Director Rupert Goold’s vision and actor Patrick Stewart’s stunningly vivid acting combined to make Goold’s recent arctic production of The Tempest for the RSC one of the most memorable stagings of the play seen for many years. Goold’s latest and equally inventive production is Macbeth at Chichester’s Minerva Theatre, and it happily reunites the director with Stewart. This production is actually even more brilliant and memorable than The Tempest, Stewart on blisteringly good form as Macbeth, and everybody present in the small dark room intensely transported to the brutal Court of Macbeth. It seems that Goold is a director who is able to perfectly match his innovative ideas with our national playwright’s drama, crucially without the pairing seeming in any way forced (or ‘directors’ theatre’, if used in the pejorative sense). Everything seen onstage is justified by Shakespeare’s words (comprehensibly delivered by all the company). Goold simply illuminates and illustrates ideas with his concept, never detracting from the play.
We are taken inside the white tiled bunker of an autocratic leader, a Soviet style dictator (uniforms, goose-stepping and all), with echoes of the drab Russia of Stalin alongside the seductive privilege of power. In the thrilling (but horrendous) opening scene of this bloody, violent and gripping production, nurses tend to a wounded soldier, but the women are soon revealed as the weird sisters, they administer gas to the man, putting him into a grimace of absolute agony and then a swift demise. These witches are the angels of death in our play, seemingly running a mortuary for the victims of the regime, and also turning up in the Macbeths’ household, chopping up meat as highly unsettling domestic servants. The malevolent, but low key presence of the witches throughout much of the play is very effective indeed, they can be seen as sirens of evil urging Macbeth on with their supernatural powers (belief in witchcraft being widespread in Shakespeare’s time).

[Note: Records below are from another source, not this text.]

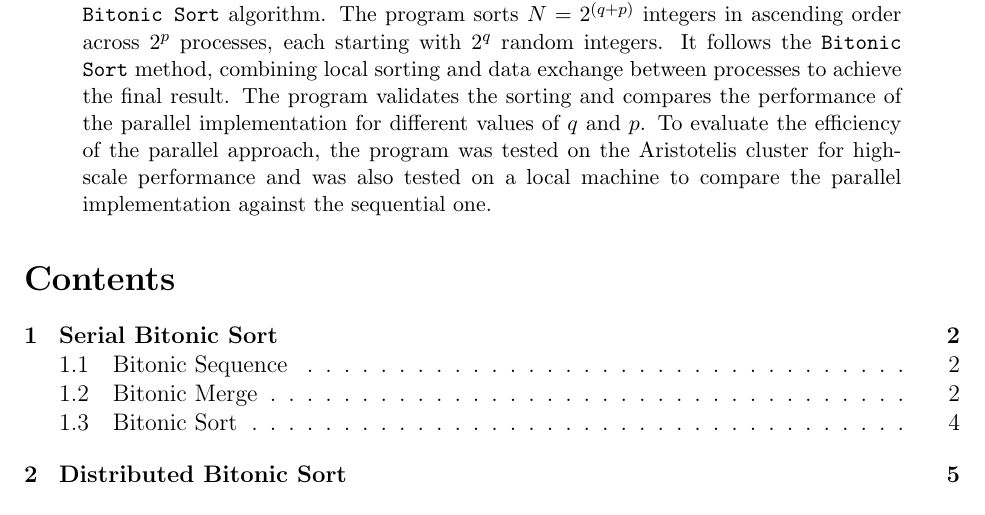
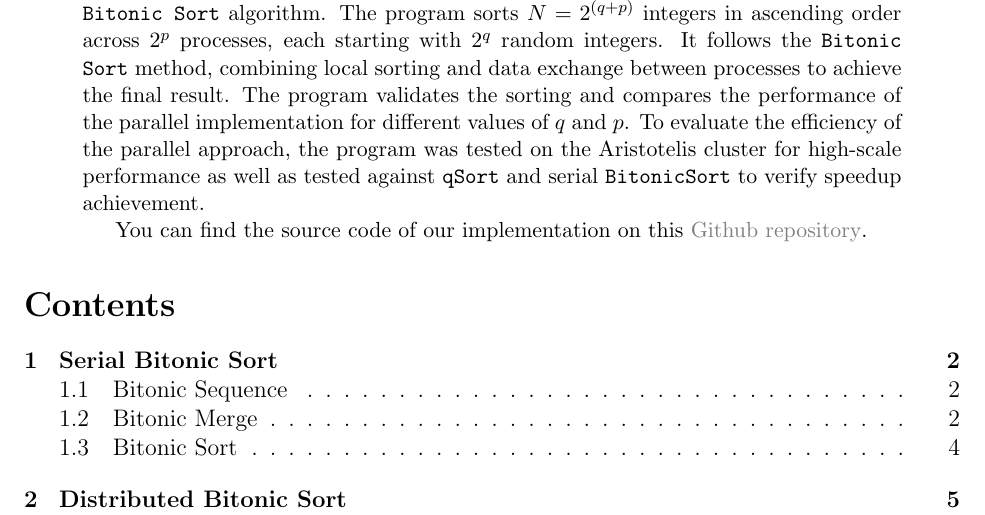
Before and after one commit to mariaxarisi/Bitonic-Sort, a LaTeX paper (docs/report.tex): part of page 1 of 12, cut so that both start at the same text. Compiled offline with pdfLaTeX.

Commit message:
adds repo link to report

```diff
--- a/docs/report.tex
+++ b/docs/report.tex
@@ -44,7 +44,9 @@
 \maketitle
 
 \begin{abstract}
-This project implements a distributed sorting program using \textbf{MPI}, based on the \texttt{Bitonic Sort} algorithm. The program sorts \( N = 2^{(q + p)} \) integers in ascending order across \( 2^p \) processes, each starting with \( 2^q \) random integers. It follows the \texttt{Bitonic Sort} method, combining local sorting and data exchange between processes to achieve the final result. The program validates the sorting and compares the performance of the parallel implementation for different values of \( q \) and \( p \). To evaluate the efficiency of the parallel approach, the program was tested on the Aristotelis cluster for high-scale performance and was also tested on a local machine to compare the parallel implementation against the sequential one.
+    This project implements a distributed sorting program using \textbf{MPI}, based on the \texttt{Bitonic Sort} algorithm. The program sorts \( N = 2^{(q + p)} \) integers in ascending order across \( 2^p \) processes, each starting with \( 2^q \) random integers. It follows the \texttt{Bitonic Sort} method, combining local sorting and data exchange between processes to achieve the final result. The program validates the sorting and compares the performance of the parallel implementation for different values of \( q \) and \( p \). To evaluate the efficiency of the parallel approach, the program was tested on the Aristotelis cluster for high-scale performance as well as tested against \texttt{qSort} and serial \texttt{BitonicSort} to verify speedup achievement.
+
+    You can find the source code of our implementation on this \href {https://github.com/mariaxarisi/Bitonic-Sort}{Github repository}.
 \end{abstract}
 
 \tableofcontents
```
Also changed, not shown: docs/report.pdf.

Kate Fleetwood as Lady Macbeth could give classes on cold ambition and determination, her seductive hostess turning into a calculated murderer without a second thought. But Macbeth is initially torn over the murder of his King and paralysed with guilt immediately after it, but ambition dives him on an inexorable path to power and glory. This is especially apt in the Soviet setting, with everyone in thrall to their dear leader; what other choice but bloody murder was there to get ahead? Stewart so brilliant embodies a huge range emotion in his performance, from stumbling and unsure in thought, to absolutely determined but wracked with paranoid anxiety, it truly is a masterclass.
The whole cast give fine performances, but Christopher Patrick Nolan’s searching Irish porter and Michael Feast’s haunted and ultimately scary Macduff are particularly worthy of mention. As for the staging, the darkness and inventiveness cannot be matched in any recent Shakespeare production, Goold give us shadowy nooks, political assassinations on a crowded train, blood running from the kitchen tap and a fascinating double view of Macbeth’s vision of Banquo at the feast (firstly with a bloody Banquo present, the second time from the point of view of the guest, without the ghost). His pairing with acting talent like Stewart’s clearly also bears much fruit, and I certainly hope they work together again soon.
Despite having seen the play many times, I was absolutely gripped by the action not just the acting, the tension and atmosphere sometimes putting the whole audience palpably on edge. It is also seems pretty horrific as a production (and the play certainly is), but Goold leaves some of the terror up to our imagination, giving us the power to see the awful things happening just around the corner. A fascinating and brilliant production, which hopefully will be seen in London after it’s sell out Chichester run.